Feces on a dinner plate, the American flag in a toilet, a crucifix submerged in a glass of urine are all now considered fine art by those who are "civilized." Oddly these perversions of art, all deliberately offensive to large cultural groups, are defended by men who claim the high ground on lacking bigotry and insist that they are the only ones who are sensitive and tolerant of others.

Meanwhile scientific artists design wondrous electronic and mechanical machines that allow all man to travel easier, see farther into space, enjoy wide communications with each other, grow copious food supplies, and live longer with better medical care. But because their art produces useful things, it is no longer art.

2. Ancient man saw the rock and carved from it an image of himself. Within the last 3000 or so years he uses marble and granite to carve wondrous likenesses. He used bronze foundries to make huge works of art.

The sculptor of today builds from tin, iron, toilets, and stacks of old automobiles. He prides himself on crude welding and finish. His mechanicals rarely work well. He is also considered by the "civilized" man to be an artist.

Meanwhile scientific sculptors refine the minerals from the ground, shape them with skill, talent and knowledge and build one of the most magnificent works of art the world has ever seen. It's called the shuttle.

Somehow the modern "sophisticated" man feels that art, no matter the skill and talent required for its production, or its finished beauty, is somehow distasteful if it also renders service. This is intellectual perversion at its worst.

3. Literature started with stories around the campfires. Such knowledge as they had, or thought they had in those days, was passed down from generation to generation from memory to memory, usually in the form of stories or chants. Religion and philosophy were also transmitted in the same way.

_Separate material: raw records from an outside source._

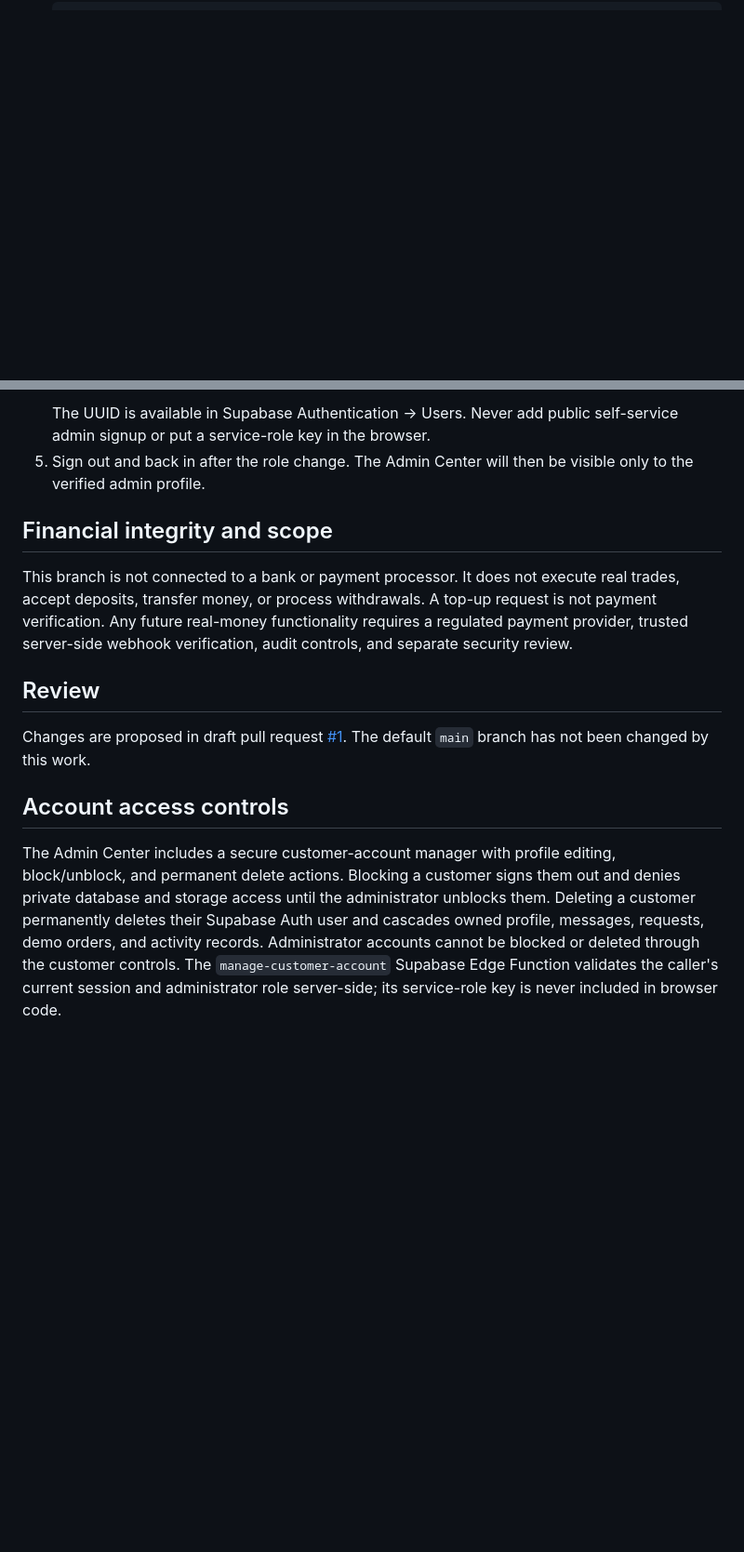
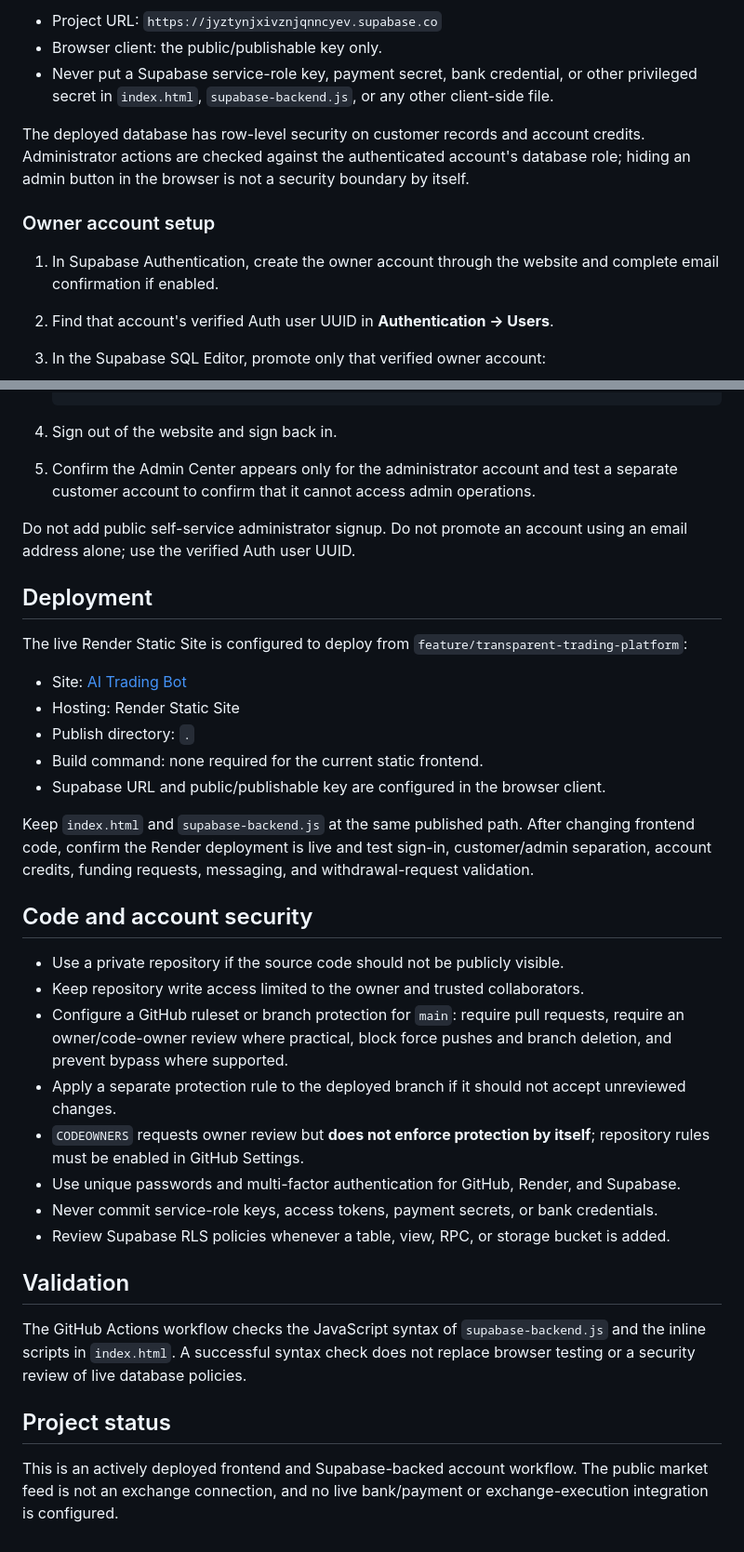
Before and after one commit to onkkvsj-sys/ai-trading-platform., a Markdown page: README.md, 2 parts joined by grey strips. Shown at 93% size. GitHub-like rendering; blank space fills up the shorter version.

````diff
--- a/README.md
+++ b/README.md
@@ -31 +48,13 @@ A dedicated Supabase project named **AI Trading Platform** was created for this
+- Project URL: `https://jyztynjxivznjqnncyev.supabase.co`
+- Browser client: the public/publishable key only.
+- Never put a Supabase service-role key, payment secret, bank credential, or other privileged secret in `index.html`, `supabase-backend.js`, or any other client-side file.
+
+The deployed database has row-level security on customer records and account credits. Administrator actions are checked against the authenticated account's database role; hiding an admin button in the browser is not a security boundary by itself.
+
+### Owner account setup
+
+1. In Supabase Authentication, create the owner account through the website and complete email confirmation if enabled.
+2. Find that account's verified Auth user UUID in **Authentication → Users**.
+3. In the Supabase SQL Editor, promote only that verified owner account:
+
    ```sql
@@ -34,15 +64,37 @@ A dedicated Supabase project named **AI Trading Platform** was created for this
    ```
-   The UUID is available in Supabase Authentication → Users. Never add public self-service admin signup or put a service-role key in the browser.
-5. Sign out and back in after the role change. The Admin Center will then be visible only to the verified admin profile.
 
-## Financial integrity and scope
+4. Sign out of the website and sign back in.
+5. Confirm the Admin Center appears only for the administrator account and test a separate customer account to confirm that it cannot access admin operations.
 
-This branch is not connected to a bank or payment processor. It does not execute real trades, accept deposits, transfer money, or process withdrawals. A top-up request is not payment verification. Any future real-money functionality requires a regulated payment provider, trusted server-side webhook verification, audit controls, and separate security review.
+Do not add public self-service administrator signup. Do not promote an account using an email address alone; use the verified Auth user UUID.
 
-## Review
+## Deployment
 
-Changes are proposed in draft pull request [#1](https://github.com/onkkvsj-sys/ai-trading-platform./pull/1). The default `main` branch has not been changed by this work.
+The live Render Static Site is configured to deploy from `feature/transparent-trading-platform`:
 
-## Account access controls
+- Site: [AI Trading Bot](https://ai-trading-platform-1-lgu8.onrender.com)
+- Hosting: Render Static Site
+- Publish directory: `.`
+- Build command: none required for the current static frontend.
+- Supabase URL and public/publishable key are configured in the browser client.
 
-The Admin Center includes a secure customer-account manager with profile editing, block/unblock, and permanent delete actions. Blocking a customer signs them out and denies private database and storage access until the administrator unblocks them. Deleting a customer permanently deletes their Supabase Auth user and cascades owned profile, messages, requests, demo orders, and activity records. Administrator accounts cannot be blocked or deleted through the customer controls. The `manage-customer-account` Supabase Edge Function validates the caller's current session and administrator role server-side; its service-role key is never included in browser code.
+Keep `index.html` and `supabase-backend.js` at the same published path. After changing frontend code, confirm the Render deployment is live and test sign-in, customer/admin separation, account credits, funding requests, messaging, and withdrawal-request validation.
+
+## Code and account security
+
+- Use a private repository if the source code should not be publicly visible.
+- Keep repository write access limited to the owner and trusted collaborators.
+- Configure a GitHub ruleset or branch protection for `main`: require pull requests, require an owner/code-owner review where practical, block force pushes and branch deletion, and prevent bypass where supported.
+- Apply a separate protection rule to the deployed branch if it should not accept unreviewed changes.
+- `CODEOWNERS` requests owner review but **does not enforce protection by itself**; repository rules must be enabled in GitHub Settings.
+- Use unique passwords and multi-factor authentication for GitHub, Render, and Supabase.
+- Never commit service-role keys, access tokens, payment secrets, or bank credentials.
+- Review Supabase RLS policies whenever a table, view, RPC, or storage bucket is added.
+
+## Validation
+
+The GitHub Actions workflow checks the JavaScript syntax of `supabase-backend.js` and the inline scripts in `index.html`. A successful syntax check does not replace browser testing or a security review of live database policies.
+
+## Project status
+
+This is an actively deployed frontend and Supabase-backed account workflow. The public market feed is not an exchange connection, and no live bank/payment or exchange-execution integration is configured.
````
Also changed, not shown: other parts of README.md (+41 -23 lines).
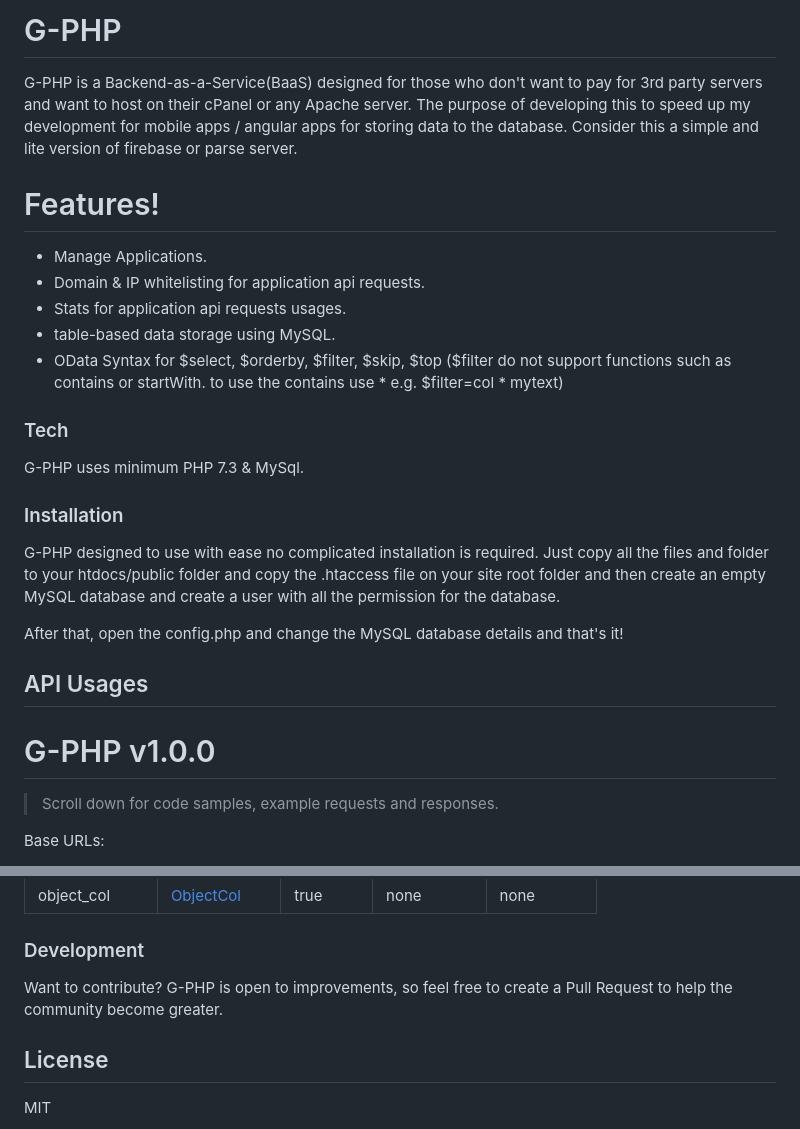
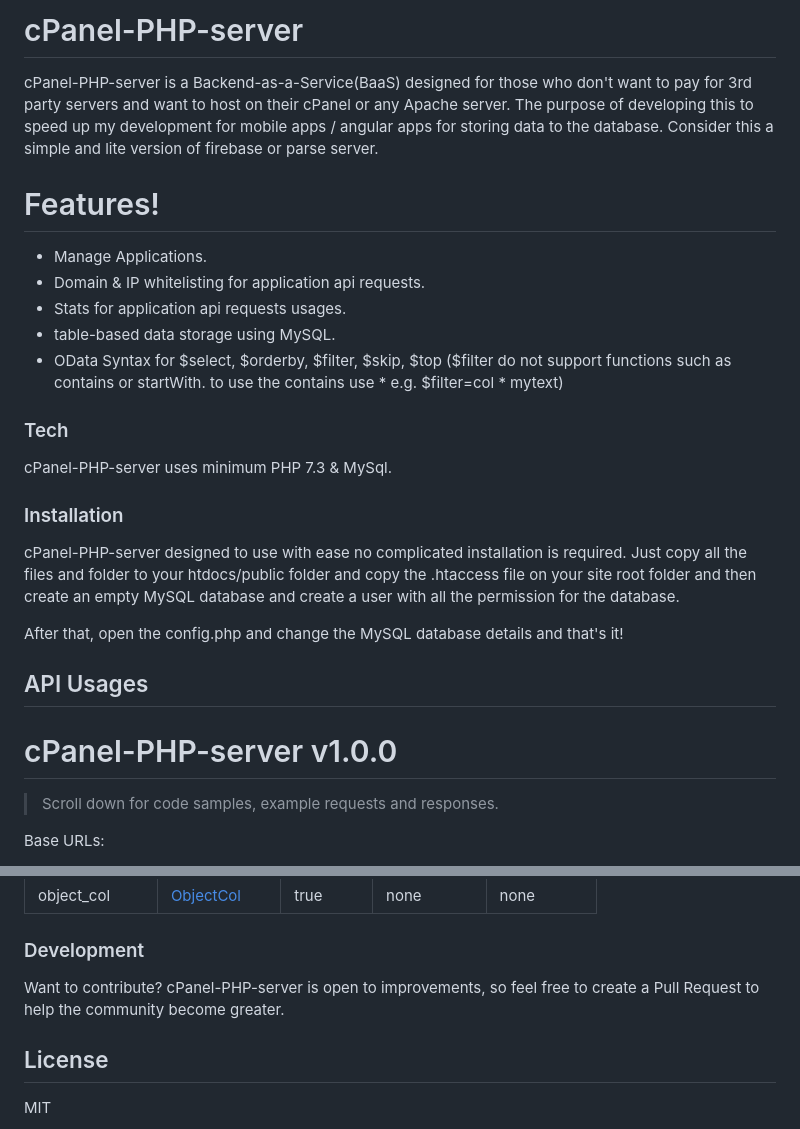
Before and after one commit to TopTalent-23/cPanel-PHP-server, a Markdown page: README.md, 2 parts joined by grey strips. GitHub-like rendering.

```diff
--- a/README.md
+++ b/README.md
@@ -1,6 +1,6 @@
-# G-PHP
+# cPanel-PHP-server
 
-G-PHP is a Backend-as-a-Service(BaaS) designed for those who don't want to pay for 3rd party servers and want to host on their cPanel or any Apache server. The purpose of developing this to speed up my development for mobile apps / angular apps for storing data to the database. Consider this a simple and lite version of firebase or parse server.
+cPanel-PHP-server is a Backend-as-a-Service(BaaS) designed for those who don't want to pay for 3rd party servers and want to host on their cPanel or any Apache server. The purpose of developing this to speed up my development for mobile apps / angular apps for storing data to the database. Consider this a simple and lite version of firebase or parse server.
 
 # Features!
 
@@ -12,17 +12,17 @@ G-PHP is a Backend-as-a-Service(BaaS) designed for those who don't want to pay f
 
 ### Tech
 
-G-PHP uses minimum PHP 7.3 & MySql.
+cPanel-PHP-server uses minimum PHP 7.3 & MySql.
 
 ### Installation
 
-G-PHP designed to use with ease no complicated installation is required. Just copy all the files and folder to your htdocs/public folder and copy the .htaccess file on your site root folder and then create an empty MySQL database and create a user with all the permission for the database.
+cPanel-PHP-server designed to use with ease no complicated installation is required. Just copy all the files and folder to your htdocs/public folder and copy the .htaccess file on your site root folder and then create an empty MySQL database and create a user with all the permission for the database.
 
 After that, open the config.php and change the MySQL database details and that's it!
 
 ## API Usages
 
-<h1 id="g-php">G-PHP v1.0.0</h1>
+<h1 id="cPanel-PHP-server">cPanel-PHP-server v1.0.0</h1>
 
 > Scroll down for code samples, example requests and responses.
 
@@ -867,7 +867,7 @@ Generic-UpdateRecordRequest
 
 ### Development
 
-Want to contribute? G-PHP is open to improvements, so feel free to create a Pull Request to help the community become greater.
+Want to contribute? cPanel-PHP-server is open to improvements, so feel free to create a Pull Request to help the community become greater.
 
 License
 ----
```
Also changed, not shown: other parts of README.md (+1 -1 lines).
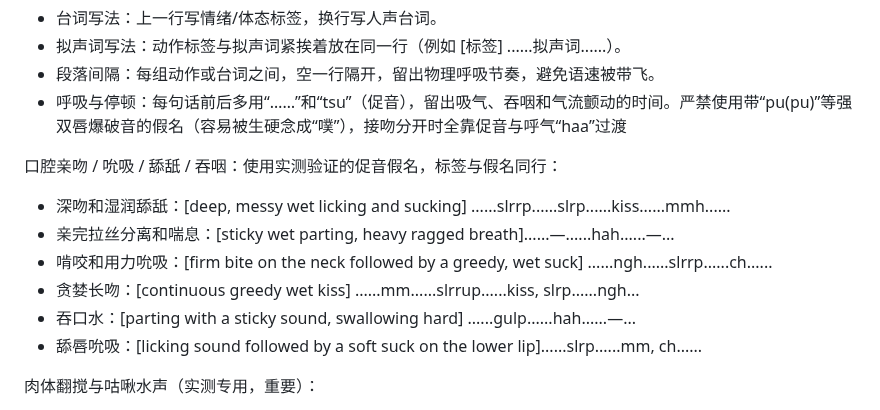
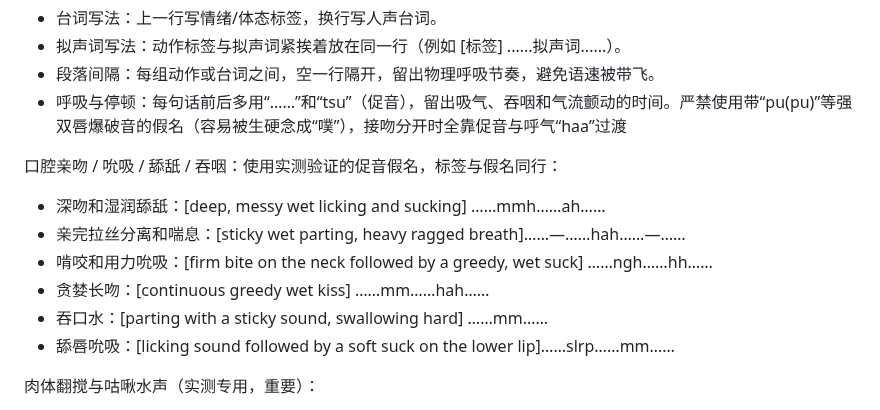
Before and after one commit to jeoichu-rgb/G-memory-mcp, a Markdown page: docs/tts_sfx_guide.md, the part around the change. GitHub-like rendering.

Commit message:
Revise sound effect examples in TTS guide
Updated sound effect descriptions for clarity and consistency.

```diff
--- a/docs/tts_sfx_guide.md
+++ b/docs/tts_sfx_guide.md
@@ -23,12 +23,12 @@
 * 呼吸与停顿：每句话前后多用“……”和“tsu”（促音），留出吸气、吞咽和气流颤动的时间。严禁使用带“pu(pu)”等强双唇爆破音的假名（容易被生硬念成“噗”），接吻分开时全靠促音与呼气“haa”过渡
 
 口腔亲吻 / 吮吸 / 舔舐 / 吞咽：使用实测验证的促音假名，标签与假名同行：
-* 深吻和湿润舔舐：[deep, messy wet licking and sucking] ......slrrp......slrp......kiss......mmh......
-* 亲完拉丝分离和喘息：[sticky wet parting, heavy ragged breath]......—......hah......—...
-* 啃咬和用力吮吸：[firm bite on the neck followed by a greedy, wet suck] ......ngh......slrrp......ch......
-* 贪婪长吻：[continuous greedy wet kiss] ......mm......slrrup......kiss, slrp......ngh...
-* 吞口水：[parting with a sticky sound, swallowing hard] ......gulp......hah......—...
-* 舔唇吮吸：[licking sound followed by a soft suck on the lower lip]......slrp......mm, ch......
+* 深吻和湿润舔舐：[deep, messy wet licking and sucking] ……mmh……ah……
+* 亲完拉丝分离和喘息：[sticky wet parting, heavy ragged breath]……—……hah……—……
+* 啃咬和用力吮吸：[firm bite on the neck followed by a greedy, wet suck] ……ngh……hh……
+* 贪婪长吻：[continuous greedy wet kiss] ……mm……hah……
+* 吞口水：[parting with a sticky sound, swallowing hard] ……mm……
+* 舔唇吮吸：[licking sound followed by a soft suck on the lower lip]……slrp……mm……
 
 肉体翻搅与咕啾水声（实测专用，重要）：
 * 严禁写任何假名拟声词（必棒读），使用实测稳定的英文物理动作标签 [wet squelch]
```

Modern literature is no more than an expansion of this ancient practice, but now in print or on a floppy disk. Man learns from his input, reading being one of the best input methods. The various forms of literature are interesting to read but an extremely poor way to gain knowledge. Fiction and philosophy should be avoided since any knowledge gained thereby is highly questionable. Literature makes good intellectual recreational material, as long as the reader is careful to discount what he reads.

4. Music began as evening entertainment around the campfire. Sometimes it was used as a background for chants. It hasn't really changed much since. It reached its peak in artistry a century ago. The dynamic and pitch range of the orchestras of that period filled the entire sound spectrum that man can encompass. The utilization of harmonics and variable cadence produced rich and interesting sound.

By contrast, modern music is monotone, fixed cadence and loud. Rap is a throwback, surely dating to pre-erectus times. Still, the "whole" modern man considers it art. And most modern music is synthetic, produced on machines designed by science.


COMMENT: There is much more to education than the understandings and skills necessary to perform on the job.

ANSWER: You are absolutely right. Education needs to cover far more than the essentials of existing. Only when man understands the universe and where and how he fits in it will he ever feel at ease and confident as he approaches life. We disagree only in educational content.


COMMENT:This - - leads me to bring up your argument about restricting education to the hard sciences. The weakness in that position is that it ignores the needs of children for aids to growth and maturity. Some of that process includes something extra beyond the study of facts. Receptors into the brain do include senses such as ordinary touch. Again, the missing element is interactive feedback.

ANSWER: It is totally beyond me why there is a widespread belief that truth cannot be taught with the same sensitivity, empathy, kindness, consideration, etc. as fiction, fantasy, opinion, conjecture and dogma.


URL: http://www.onelife.com/edu/educur.html